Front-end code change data
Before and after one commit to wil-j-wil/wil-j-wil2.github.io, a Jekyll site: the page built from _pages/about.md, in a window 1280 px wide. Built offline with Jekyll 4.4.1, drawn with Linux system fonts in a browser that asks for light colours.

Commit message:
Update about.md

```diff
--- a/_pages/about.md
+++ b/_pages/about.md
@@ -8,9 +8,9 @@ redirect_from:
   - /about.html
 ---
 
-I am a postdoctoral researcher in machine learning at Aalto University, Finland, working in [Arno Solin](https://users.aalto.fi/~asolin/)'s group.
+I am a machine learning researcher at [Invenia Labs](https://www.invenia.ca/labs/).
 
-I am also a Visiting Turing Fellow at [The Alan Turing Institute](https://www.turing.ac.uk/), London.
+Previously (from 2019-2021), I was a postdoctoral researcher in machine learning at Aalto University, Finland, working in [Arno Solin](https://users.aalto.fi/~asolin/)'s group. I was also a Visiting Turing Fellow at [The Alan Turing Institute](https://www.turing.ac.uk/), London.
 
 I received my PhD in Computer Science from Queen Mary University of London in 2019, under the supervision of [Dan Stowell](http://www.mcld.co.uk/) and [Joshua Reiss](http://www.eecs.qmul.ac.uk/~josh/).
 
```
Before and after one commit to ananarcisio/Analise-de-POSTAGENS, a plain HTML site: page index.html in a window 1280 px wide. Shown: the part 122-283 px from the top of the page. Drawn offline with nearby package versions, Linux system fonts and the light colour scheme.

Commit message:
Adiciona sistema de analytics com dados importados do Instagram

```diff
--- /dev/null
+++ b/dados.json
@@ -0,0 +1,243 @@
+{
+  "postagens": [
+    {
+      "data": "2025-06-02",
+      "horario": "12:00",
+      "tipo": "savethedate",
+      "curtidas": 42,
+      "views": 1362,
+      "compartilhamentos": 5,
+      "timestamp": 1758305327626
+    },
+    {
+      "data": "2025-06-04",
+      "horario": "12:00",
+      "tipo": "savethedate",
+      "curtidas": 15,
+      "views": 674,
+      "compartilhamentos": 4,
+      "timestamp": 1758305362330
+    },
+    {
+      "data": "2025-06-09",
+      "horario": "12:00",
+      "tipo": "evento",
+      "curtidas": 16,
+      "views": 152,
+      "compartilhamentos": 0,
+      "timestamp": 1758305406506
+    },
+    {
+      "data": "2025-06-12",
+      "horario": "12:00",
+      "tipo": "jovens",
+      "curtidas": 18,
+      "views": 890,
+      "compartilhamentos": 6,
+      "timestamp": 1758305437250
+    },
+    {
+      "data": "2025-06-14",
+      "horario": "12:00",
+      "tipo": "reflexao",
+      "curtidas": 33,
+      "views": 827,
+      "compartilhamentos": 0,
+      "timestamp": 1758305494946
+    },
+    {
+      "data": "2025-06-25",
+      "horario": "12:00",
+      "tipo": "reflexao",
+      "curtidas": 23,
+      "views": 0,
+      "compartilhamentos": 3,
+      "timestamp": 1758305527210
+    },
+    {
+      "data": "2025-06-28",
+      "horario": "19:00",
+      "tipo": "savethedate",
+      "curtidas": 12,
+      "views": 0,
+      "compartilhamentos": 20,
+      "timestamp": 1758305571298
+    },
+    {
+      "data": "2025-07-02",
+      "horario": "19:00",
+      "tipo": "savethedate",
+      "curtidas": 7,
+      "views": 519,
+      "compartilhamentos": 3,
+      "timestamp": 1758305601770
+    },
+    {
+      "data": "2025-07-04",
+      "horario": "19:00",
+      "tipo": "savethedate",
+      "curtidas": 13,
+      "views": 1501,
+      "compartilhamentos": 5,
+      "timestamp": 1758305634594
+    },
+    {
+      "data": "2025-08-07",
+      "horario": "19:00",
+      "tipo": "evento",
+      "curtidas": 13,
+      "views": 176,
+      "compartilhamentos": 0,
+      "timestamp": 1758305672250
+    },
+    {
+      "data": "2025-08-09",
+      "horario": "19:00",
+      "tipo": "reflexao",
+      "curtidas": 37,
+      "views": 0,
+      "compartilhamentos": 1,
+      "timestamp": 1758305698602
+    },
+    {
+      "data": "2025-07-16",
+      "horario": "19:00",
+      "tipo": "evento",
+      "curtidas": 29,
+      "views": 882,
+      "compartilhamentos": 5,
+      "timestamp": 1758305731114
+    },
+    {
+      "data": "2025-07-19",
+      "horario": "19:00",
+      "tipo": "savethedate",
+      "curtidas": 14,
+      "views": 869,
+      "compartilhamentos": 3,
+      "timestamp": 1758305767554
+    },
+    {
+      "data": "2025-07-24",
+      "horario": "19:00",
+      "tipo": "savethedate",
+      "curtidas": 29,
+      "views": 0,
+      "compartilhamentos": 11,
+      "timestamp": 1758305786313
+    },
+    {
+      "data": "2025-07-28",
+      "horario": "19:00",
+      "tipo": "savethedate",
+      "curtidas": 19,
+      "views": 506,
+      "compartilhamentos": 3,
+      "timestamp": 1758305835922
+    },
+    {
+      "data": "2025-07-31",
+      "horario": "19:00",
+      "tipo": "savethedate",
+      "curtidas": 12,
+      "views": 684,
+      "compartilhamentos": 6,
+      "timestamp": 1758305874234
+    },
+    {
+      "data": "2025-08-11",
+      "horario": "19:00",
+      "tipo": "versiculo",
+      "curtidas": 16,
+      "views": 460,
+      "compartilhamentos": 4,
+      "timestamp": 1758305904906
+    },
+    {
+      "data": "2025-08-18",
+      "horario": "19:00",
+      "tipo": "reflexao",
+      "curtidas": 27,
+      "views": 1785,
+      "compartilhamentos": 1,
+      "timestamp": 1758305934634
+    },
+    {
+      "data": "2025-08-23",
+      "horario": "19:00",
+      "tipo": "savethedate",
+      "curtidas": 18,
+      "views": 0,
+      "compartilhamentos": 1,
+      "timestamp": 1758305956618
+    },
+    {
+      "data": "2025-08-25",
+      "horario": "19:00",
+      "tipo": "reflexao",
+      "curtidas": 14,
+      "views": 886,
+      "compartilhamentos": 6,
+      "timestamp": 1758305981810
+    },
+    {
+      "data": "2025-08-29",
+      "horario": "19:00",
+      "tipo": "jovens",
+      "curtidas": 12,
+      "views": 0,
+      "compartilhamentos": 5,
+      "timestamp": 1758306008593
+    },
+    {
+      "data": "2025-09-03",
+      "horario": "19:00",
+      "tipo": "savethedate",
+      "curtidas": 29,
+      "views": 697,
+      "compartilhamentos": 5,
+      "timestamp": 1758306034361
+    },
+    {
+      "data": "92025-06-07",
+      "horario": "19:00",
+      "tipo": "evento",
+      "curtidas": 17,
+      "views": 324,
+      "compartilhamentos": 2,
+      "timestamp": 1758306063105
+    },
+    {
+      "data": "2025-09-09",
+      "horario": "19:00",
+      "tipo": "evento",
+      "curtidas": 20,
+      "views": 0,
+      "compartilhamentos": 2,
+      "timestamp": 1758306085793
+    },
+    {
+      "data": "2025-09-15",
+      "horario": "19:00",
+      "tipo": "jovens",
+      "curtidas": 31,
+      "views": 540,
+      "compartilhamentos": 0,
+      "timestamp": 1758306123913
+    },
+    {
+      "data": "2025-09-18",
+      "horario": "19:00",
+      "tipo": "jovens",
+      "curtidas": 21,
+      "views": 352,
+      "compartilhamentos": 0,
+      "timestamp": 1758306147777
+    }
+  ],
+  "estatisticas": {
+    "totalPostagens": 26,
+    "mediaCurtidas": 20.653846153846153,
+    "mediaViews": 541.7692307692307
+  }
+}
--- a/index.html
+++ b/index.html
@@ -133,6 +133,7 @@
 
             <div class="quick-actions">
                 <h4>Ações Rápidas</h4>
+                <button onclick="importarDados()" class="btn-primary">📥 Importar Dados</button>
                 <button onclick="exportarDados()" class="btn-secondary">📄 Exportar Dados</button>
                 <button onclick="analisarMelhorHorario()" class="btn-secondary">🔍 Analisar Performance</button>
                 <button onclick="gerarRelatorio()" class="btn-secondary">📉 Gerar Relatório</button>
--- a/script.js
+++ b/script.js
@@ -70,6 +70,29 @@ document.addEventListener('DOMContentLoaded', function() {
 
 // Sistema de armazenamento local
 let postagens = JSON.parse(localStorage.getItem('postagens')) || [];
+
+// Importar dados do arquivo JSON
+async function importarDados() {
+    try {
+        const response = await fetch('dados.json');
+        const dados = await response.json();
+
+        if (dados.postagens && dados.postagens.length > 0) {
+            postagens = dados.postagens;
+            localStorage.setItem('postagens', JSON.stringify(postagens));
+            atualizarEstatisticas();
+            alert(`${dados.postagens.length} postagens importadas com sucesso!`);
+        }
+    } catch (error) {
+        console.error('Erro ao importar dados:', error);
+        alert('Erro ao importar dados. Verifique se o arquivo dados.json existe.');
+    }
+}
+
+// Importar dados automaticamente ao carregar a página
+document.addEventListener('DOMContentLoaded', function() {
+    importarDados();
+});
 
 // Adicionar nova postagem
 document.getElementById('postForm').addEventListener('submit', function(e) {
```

● **Exercise instructions**: Every line of the records above where the string "html" is found should be copied.

● **Response to this task**:
   - /about.html
Before and after one commit to ananarcisio/Analise-de-POSTAGENS, a plain HTML site: page index.html in a window 1280 px wide. Shown: the part 122-283 px from the top of the page. Drawn offline with nearby package versions, Linux system fonts and the light colour scheme.
--- a/index.html
+++ b/index.html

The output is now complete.